An unusual group of justices questioned the decision or dissented.
Justice Breyer concurred, but only because the Court was not re-examining Evans.  He said Evans “may well have been wrongly decided.” 
Justice Thomas dissented, as he had in Evans, and said the majority “expands criminal liability in a way that conflicts with principles of federalism.”
Justice Sotomayor and Chief Justice Roberts dissented.  They said that the majority “interprets the phrase extorting property ‘from another’ in the Hobbs Act contrary to [a] natural understanding” that extorting money or property usually involves a victim outside the group of conspirators, not one of themselves.  They, too, expressed concern that the Court was expanding the law of conspiracy to fit “whatever a prosecutor needs in a given case.”

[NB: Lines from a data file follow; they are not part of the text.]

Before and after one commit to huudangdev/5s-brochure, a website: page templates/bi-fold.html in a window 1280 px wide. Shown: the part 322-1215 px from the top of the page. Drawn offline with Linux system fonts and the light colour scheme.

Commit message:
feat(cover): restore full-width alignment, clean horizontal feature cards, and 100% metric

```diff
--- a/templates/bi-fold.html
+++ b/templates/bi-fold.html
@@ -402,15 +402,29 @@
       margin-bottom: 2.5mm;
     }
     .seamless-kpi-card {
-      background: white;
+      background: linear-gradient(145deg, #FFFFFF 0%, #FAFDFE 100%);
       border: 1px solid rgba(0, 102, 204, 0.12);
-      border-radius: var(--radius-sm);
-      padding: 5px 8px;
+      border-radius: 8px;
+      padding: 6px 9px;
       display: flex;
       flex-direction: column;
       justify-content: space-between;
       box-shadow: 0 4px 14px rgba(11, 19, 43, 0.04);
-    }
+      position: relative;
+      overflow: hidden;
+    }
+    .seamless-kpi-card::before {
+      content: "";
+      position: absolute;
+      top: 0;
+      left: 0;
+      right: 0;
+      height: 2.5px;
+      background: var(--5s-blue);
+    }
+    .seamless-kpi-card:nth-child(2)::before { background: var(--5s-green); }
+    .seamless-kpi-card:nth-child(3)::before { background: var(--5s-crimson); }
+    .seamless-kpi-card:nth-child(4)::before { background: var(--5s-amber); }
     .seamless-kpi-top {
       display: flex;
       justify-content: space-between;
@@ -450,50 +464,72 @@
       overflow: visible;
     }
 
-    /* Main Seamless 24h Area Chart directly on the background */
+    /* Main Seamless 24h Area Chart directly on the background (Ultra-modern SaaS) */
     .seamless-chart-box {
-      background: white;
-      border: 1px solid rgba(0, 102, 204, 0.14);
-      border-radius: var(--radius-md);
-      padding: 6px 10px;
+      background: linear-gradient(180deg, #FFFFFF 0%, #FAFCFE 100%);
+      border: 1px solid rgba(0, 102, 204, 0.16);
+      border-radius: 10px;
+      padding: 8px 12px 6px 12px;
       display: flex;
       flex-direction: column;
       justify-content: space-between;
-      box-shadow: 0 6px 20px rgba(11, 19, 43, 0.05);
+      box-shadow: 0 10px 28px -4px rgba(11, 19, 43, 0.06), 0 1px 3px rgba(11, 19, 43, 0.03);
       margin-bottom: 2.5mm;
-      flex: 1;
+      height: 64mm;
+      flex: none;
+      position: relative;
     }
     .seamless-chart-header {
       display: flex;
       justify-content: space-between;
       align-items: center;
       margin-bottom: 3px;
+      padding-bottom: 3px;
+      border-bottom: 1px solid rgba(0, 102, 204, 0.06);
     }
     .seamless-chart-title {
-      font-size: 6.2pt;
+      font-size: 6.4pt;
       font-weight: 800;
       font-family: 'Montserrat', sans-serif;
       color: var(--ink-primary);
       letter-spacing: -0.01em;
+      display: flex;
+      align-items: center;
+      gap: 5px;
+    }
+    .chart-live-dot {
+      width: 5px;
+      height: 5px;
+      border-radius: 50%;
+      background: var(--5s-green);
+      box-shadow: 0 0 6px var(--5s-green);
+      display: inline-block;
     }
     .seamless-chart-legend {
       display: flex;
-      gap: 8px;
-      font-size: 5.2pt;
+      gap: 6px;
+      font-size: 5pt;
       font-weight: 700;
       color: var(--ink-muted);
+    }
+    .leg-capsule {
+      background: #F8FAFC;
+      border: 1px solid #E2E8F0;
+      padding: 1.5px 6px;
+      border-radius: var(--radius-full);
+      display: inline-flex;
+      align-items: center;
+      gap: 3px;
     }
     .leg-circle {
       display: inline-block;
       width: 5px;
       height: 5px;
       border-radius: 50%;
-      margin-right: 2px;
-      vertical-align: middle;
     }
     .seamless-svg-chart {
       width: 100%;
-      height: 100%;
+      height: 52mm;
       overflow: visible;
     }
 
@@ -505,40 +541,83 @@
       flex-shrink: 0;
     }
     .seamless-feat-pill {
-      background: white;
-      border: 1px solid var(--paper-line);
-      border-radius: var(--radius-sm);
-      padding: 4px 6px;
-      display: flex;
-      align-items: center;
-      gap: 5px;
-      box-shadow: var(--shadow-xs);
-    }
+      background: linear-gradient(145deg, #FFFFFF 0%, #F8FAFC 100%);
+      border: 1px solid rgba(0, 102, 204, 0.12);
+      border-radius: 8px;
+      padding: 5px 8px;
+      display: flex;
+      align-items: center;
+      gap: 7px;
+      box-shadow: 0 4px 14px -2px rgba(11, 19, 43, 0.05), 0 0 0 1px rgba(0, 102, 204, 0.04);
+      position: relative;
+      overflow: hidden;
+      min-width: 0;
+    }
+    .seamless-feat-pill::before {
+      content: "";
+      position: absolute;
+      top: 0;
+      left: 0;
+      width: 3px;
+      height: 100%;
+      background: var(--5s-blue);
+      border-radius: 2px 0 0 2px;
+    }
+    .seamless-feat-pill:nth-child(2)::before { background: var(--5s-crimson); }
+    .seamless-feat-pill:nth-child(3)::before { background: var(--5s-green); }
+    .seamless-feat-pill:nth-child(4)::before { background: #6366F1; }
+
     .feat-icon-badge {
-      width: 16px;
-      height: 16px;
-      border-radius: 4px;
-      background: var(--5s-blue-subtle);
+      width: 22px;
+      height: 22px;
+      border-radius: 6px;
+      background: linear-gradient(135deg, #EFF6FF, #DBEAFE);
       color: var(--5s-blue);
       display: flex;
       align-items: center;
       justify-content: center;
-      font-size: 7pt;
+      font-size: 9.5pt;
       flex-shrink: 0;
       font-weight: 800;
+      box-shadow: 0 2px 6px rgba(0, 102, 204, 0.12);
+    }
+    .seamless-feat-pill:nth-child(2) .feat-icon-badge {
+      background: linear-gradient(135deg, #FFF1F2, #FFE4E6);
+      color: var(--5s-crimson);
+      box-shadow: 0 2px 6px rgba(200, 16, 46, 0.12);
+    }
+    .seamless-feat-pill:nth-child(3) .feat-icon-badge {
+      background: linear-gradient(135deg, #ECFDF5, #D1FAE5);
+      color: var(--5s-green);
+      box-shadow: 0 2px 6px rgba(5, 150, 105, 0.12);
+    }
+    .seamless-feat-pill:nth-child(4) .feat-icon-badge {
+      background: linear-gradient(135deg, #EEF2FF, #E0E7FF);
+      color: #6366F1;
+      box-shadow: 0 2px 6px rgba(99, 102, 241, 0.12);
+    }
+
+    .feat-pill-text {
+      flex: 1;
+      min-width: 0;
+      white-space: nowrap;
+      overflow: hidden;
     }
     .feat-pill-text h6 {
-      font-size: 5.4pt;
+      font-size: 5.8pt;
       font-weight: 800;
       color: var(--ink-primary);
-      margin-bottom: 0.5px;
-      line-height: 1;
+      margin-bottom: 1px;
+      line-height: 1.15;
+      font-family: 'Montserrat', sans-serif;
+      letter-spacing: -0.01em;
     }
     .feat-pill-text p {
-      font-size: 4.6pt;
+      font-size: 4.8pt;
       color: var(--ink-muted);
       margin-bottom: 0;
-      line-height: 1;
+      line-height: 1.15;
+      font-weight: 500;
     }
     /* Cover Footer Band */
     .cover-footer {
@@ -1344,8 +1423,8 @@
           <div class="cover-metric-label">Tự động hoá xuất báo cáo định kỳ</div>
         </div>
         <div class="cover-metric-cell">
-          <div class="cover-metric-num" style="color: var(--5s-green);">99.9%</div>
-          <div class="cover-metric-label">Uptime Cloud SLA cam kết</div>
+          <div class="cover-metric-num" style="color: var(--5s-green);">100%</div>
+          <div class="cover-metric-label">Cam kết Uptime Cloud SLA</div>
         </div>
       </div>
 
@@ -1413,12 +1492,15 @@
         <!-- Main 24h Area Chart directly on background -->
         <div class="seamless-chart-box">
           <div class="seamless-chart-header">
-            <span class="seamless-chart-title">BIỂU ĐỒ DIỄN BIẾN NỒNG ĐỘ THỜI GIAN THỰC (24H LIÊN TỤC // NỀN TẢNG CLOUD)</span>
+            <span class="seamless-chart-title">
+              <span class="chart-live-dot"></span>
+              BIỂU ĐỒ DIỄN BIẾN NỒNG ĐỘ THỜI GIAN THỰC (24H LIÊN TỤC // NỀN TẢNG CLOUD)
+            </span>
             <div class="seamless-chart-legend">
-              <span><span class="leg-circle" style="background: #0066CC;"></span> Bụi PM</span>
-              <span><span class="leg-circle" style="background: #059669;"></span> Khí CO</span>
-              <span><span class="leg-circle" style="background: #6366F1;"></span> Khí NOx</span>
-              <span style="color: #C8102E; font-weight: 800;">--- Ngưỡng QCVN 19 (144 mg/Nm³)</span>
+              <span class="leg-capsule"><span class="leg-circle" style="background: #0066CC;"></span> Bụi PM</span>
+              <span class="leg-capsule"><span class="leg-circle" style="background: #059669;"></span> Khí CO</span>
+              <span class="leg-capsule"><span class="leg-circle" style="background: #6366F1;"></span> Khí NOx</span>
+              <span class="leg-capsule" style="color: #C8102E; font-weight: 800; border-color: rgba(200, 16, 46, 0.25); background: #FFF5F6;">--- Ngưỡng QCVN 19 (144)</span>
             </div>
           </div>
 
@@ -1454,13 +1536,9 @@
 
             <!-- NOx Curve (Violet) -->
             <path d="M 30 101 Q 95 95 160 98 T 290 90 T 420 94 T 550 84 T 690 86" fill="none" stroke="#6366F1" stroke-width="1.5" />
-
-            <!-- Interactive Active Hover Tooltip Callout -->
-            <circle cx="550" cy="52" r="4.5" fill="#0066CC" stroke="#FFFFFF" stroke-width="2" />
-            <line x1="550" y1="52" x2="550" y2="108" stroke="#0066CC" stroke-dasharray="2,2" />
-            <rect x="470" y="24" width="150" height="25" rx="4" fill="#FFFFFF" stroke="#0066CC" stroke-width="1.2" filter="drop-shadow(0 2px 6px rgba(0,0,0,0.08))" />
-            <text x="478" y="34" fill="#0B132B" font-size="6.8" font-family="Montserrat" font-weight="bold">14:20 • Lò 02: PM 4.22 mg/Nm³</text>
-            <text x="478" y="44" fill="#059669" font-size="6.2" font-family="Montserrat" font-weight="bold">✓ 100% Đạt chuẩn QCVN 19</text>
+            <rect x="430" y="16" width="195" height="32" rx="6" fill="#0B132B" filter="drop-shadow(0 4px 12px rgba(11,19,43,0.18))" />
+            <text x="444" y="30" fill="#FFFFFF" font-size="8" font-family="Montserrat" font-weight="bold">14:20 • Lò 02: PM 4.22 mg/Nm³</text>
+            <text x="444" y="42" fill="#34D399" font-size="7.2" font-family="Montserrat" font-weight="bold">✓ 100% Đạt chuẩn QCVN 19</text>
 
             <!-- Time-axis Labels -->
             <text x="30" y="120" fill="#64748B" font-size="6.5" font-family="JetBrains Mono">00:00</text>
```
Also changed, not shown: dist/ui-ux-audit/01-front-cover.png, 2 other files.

AEDPA Deference
 In a brief per curiam opinion issued May 16, Kernan v. Hinojosa, the Court again emphasized the deference federal courts must give state courts under the Antiterrorism and Effective Death Penalty Act.
Antonio Hinojosa’s state court claim had been dismissed by the Orange County, California, Superior Court for having been filed in the wrong county.  The California Supreme Court then summarily denied a writ of habeas corpus without explanation.
When the case reached the Ninth Circuit, it used the Supreme Court’s decision in Ylst v. Nunnemaker, 501 U.S. 797 (1991), to “look through” the California Supreme Court’s summary denial to the Superior Court’s dismissal for improper venue.  The Ninth Circuit then decided that the Superior Court’s decision was not “on the merits,” so the Ninth Circuit was not bound by AEDPA deference.
But the Supreme Court disagreed.  “In Ylst, we said that where ‘the last reasoned opinion on the claim explicitly imposes a procedural default, we will presume that a later decision rejecting the claim did not silently disregard that bar and consider the merits,” the Court said.  “But we pointedly refused to make the presumption irrebuttable; ‘strong evidence can refute it.’”
The presumption was rebutted here, the Court held.  The California Supreme Court could not have rejected Hinojosa’s claim on “improper venue” grounds, since there was only one California Supreme Court, and that was “only venue” in which Hinojosa could have sought a writ of habeas corpus in that court.  Thus, the California Supreme Court’s decision did not rest on the same grounds as the Superior Court’s.
Justices Sotomayor and Ginsburg dissented.  They believed the California Supreme Court “easily could have denied his petition because it agreed with the Superior Court’s conclusion that he filed the first petition in the wrong county."